START Supplied records

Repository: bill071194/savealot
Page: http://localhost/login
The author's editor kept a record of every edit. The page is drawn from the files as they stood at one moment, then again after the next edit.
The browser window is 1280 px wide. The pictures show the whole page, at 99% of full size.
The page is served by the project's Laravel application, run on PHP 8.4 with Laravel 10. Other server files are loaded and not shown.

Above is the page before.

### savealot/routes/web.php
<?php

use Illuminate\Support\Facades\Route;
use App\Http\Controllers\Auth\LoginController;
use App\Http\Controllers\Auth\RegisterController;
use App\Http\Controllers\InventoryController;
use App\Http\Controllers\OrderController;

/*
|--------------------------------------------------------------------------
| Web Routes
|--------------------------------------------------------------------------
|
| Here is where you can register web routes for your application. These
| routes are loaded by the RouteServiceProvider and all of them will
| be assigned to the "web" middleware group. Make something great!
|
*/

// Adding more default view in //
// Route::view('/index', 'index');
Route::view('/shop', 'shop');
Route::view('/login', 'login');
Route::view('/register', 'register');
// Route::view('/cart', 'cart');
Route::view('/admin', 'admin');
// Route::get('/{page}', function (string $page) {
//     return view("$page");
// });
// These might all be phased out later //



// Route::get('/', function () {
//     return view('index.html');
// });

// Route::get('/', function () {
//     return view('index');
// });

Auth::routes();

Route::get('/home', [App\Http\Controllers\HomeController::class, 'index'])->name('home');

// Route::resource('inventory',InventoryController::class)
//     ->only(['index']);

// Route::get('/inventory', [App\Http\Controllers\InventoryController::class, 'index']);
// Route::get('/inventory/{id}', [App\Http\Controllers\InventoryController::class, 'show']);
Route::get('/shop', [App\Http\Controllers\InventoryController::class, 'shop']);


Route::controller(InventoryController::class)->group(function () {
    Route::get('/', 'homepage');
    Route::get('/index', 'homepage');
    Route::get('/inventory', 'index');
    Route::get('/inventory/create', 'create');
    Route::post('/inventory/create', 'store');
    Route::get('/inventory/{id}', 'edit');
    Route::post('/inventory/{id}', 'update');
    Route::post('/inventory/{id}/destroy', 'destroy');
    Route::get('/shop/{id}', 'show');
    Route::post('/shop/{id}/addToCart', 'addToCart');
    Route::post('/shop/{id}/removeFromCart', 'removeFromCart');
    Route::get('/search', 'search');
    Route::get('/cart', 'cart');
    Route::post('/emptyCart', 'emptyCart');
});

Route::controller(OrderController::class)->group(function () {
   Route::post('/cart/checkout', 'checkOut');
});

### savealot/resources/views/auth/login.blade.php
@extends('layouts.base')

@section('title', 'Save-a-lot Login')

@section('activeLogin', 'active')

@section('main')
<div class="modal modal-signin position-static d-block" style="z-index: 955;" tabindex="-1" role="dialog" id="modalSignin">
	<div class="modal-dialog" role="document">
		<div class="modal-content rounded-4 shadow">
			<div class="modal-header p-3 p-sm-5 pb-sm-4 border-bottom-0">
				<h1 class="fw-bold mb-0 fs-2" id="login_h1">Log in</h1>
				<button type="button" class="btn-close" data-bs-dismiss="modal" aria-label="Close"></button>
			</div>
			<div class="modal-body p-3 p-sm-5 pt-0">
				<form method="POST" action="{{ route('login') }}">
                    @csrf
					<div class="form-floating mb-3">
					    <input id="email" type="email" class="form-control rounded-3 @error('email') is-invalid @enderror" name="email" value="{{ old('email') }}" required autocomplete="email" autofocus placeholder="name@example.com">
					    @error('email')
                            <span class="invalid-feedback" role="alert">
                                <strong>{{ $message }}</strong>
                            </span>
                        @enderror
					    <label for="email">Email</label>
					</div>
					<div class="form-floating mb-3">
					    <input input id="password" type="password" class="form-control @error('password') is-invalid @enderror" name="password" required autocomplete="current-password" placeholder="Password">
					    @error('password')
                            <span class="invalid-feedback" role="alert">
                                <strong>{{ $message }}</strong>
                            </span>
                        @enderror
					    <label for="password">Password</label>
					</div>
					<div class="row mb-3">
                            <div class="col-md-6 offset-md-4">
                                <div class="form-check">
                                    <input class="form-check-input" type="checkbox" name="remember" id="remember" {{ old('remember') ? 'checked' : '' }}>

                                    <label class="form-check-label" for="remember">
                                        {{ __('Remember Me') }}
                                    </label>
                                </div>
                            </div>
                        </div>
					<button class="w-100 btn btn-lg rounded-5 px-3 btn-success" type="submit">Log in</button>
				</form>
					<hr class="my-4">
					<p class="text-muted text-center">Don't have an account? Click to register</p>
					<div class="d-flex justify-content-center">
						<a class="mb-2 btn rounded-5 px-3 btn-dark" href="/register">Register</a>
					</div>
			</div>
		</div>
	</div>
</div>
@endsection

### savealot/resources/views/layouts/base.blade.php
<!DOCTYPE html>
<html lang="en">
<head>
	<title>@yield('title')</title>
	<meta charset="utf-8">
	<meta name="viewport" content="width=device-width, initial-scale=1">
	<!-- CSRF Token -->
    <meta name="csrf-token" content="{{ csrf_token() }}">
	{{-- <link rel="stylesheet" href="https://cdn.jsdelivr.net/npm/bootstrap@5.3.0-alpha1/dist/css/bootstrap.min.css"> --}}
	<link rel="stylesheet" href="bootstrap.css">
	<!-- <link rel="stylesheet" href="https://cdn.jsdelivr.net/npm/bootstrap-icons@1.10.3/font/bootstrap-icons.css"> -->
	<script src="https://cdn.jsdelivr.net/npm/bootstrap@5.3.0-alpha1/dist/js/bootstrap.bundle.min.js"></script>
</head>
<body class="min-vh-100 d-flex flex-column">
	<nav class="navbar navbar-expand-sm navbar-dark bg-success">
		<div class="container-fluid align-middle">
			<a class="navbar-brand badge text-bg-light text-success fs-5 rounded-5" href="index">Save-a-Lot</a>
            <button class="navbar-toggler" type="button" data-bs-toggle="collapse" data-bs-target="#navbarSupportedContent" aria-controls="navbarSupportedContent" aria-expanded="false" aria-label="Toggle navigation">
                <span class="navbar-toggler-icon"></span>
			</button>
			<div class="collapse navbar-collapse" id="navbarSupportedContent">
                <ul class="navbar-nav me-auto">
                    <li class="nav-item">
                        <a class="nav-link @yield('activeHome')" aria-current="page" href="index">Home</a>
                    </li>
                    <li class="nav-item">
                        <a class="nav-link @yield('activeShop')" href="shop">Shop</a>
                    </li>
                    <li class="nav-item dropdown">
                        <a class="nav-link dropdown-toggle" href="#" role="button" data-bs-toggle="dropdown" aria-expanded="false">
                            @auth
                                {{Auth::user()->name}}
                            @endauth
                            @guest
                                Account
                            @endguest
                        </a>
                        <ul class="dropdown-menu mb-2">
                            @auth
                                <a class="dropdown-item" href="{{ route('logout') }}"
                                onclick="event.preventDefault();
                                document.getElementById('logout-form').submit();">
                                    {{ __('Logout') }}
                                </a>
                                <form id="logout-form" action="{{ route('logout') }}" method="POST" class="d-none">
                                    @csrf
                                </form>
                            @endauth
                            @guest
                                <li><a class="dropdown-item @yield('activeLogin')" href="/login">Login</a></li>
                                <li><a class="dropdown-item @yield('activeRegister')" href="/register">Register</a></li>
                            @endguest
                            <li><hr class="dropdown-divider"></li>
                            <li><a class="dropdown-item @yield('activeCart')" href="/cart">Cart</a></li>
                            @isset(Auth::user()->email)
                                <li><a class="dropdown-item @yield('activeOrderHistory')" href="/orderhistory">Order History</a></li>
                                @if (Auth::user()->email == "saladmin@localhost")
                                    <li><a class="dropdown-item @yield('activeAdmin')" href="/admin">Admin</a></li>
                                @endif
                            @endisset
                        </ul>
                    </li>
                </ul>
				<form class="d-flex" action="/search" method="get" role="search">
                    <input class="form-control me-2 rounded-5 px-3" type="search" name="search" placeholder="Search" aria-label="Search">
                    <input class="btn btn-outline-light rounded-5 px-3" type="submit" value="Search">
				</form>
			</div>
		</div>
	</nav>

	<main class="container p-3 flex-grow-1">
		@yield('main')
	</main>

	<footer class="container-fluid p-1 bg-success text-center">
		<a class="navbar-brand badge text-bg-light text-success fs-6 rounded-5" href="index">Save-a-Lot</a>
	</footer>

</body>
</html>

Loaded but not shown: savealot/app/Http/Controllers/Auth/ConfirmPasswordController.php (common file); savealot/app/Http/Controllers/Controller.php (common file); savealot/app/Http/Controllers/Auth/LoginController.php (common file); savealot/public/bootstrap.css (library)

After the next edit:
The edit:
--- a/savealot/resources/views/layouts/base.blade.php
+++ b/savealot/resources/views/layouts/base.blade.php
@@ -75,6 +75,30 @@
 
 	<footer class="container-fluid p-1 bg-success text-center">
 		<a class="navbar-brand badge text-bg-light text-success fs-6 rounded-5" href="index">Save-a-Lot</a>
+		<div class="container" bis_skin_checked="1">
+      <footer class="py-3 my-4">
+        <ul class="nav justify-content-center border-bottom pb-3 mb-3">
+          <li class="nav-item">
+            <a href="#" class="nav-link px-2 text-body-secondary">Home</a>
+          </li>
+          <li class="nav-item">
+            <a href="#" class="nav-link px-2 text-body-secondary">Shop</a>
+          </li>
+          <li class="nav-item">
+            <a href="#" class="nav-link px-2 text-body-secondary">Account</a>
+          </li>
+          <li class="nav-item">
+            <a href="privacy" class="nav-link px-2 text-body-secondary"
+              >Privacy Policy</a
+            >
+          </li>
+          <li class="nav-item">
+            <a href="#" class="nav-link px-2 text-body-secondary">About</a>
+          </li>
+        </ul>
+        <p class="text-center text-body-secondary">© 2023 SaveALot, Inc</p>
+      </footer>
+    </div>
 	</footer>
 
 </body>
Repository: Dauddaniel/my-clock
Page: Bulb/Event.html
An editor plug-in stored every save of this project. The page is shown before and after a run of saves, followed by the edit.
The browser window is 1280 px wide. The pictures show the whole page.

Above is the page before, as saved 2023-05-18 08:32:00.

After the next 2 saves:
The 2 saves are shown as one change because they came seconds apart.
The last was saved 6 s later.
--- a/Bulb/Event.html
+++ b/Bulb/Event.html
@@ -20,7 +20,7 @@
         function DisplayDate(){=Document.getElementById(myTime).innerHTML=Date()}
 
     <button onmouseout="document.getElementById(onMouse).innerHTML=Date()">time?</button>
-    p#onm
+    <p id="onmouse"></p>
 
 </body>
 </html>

END Supplied records

Task brief – Write out exactly the lines above from the line with "--- a/savealot/resources/views/layouts/base.blade.php" through the line with "After the next 2", both of them included, and leave out all other lines.

Completed task –
--- a/savealot/resources/views/layouts/base.blade.php
+++ b/savealot/resources/views/layouts/base.blade.php
@@ -75,6 +75,30 @@
 
 	<footer class="container-fluid p-1 bg-success text-center">
 		<a class="navbar-brand badge text-bg-light text-success fs-6 rounded-5" href="index">Save-a-Lot</a>
+		<div class="container" bis_skin_checked="1">
+      <footer class="py-3 my-4">
+        <ul class="nav justify-content-center border-bottom pb-3 mb-3">
+          <li class="nav-item">
+            <a href="#" class="nav-link px-2 text-body-secondary">Home</a>
+          </li>
+          <li class="nav-item">
+            <a href="#" class="nav-link px-2 text-body-secondary">Shop</a>
+          </li>
+          <li class="nav-item">
+            <a href="#" class="nav-link px-2 text-body-secondary">Account</a>
+          </li>
+          <li class="nav-item">
+            <a href="privacy" class="nav-link px-2 text-body-secondary"
+              >Privacy Policy</a
+            >
+          </li>
+          <li class="nav-item">
+            <a href="#" class="nav-link px-2 text-body-secondary">About</a>
+          </li>
+        </ul>
+        <p class="text-center text-body-secondary">© 2023 SaveALot, Inc</p>
+      </footer>
+    </div>
 	</footer>
 
 </body>
Repository: Dauddaniel/my-clock
Page: Bulb/Event.html
An editor plug-in stored every save of this project. The page is shown before and after a run of saves, followed by the edit.
The browser window is 1280 px wide. The pictures show the whole page.

Above is the page before, as saved 2023-05-18 08:32:00.

After the next 2 saves:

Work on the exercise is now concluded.